GIVEN DATA Start Marker
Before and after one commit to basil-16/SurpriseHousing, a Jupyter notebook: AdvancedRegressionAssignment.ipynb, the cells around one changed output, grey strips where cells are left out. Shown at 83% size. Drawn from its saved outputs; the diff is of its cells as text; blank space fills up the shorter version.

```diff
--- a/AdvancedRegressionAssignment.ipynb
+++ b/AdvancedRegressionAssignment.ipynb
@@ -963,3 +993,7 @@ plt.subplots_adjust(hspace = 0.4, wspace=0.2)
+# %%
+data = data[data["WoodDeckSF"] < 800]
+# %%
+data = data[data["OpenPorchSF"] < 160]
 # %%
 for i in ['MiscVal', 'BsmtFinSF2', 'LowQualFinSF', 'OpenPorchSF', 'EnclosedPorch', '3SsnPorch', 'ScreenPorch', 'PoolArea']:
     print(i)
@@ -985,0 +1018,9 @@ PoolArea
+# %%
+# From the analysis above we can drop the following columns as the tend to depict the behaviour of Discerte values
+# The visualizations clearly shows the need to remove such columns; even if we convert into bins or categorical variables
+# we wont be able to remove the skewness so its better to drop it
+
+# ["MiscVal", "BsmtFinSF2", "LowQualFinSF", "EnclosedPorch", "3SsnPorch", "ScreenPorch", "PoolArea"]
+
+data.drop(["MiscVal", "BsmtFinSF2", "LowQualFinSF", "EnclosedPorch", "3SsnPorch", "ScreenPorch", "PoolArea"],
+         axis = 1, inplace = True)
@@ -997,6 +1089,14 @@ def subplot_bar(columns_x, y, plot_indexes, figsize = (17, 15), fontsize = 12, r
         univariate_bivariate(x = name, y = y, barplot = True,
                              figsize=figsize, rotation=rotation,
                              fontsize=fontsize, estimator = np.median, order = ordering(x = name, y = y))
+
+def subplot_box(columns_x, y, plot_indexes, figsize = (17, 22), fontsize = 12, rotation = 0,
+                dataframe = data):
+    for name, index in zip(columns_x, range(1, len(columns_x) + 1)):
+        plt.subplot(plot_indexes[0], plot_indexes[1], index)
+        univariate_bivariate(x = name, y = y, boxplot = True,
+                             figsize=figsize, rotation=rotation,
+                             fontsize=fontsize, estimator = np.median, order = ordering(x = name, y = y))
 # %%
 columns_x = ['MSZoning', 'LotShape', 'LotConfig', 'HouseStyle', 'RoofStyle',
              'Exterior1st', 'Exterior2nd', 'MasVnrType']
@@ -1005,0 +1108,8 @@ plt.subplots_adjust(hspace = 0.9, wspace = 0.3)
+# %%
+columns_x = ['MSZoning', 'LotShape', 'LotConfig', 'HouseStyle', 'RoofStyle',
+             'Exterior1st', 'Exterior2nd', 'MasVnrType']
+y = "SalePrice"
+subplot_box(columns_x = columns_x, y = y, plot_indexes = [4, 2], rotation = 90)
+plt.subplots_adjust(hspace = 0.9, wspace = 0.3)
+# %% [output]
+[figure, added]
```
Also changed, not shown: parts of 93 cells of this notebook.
GIVEN DATA End Marker
[WHAT TO WORK ON]: In the entries above, how many lines contain the string "figsize"? Say only the number.

[WRITTEN SOLUTION]: 4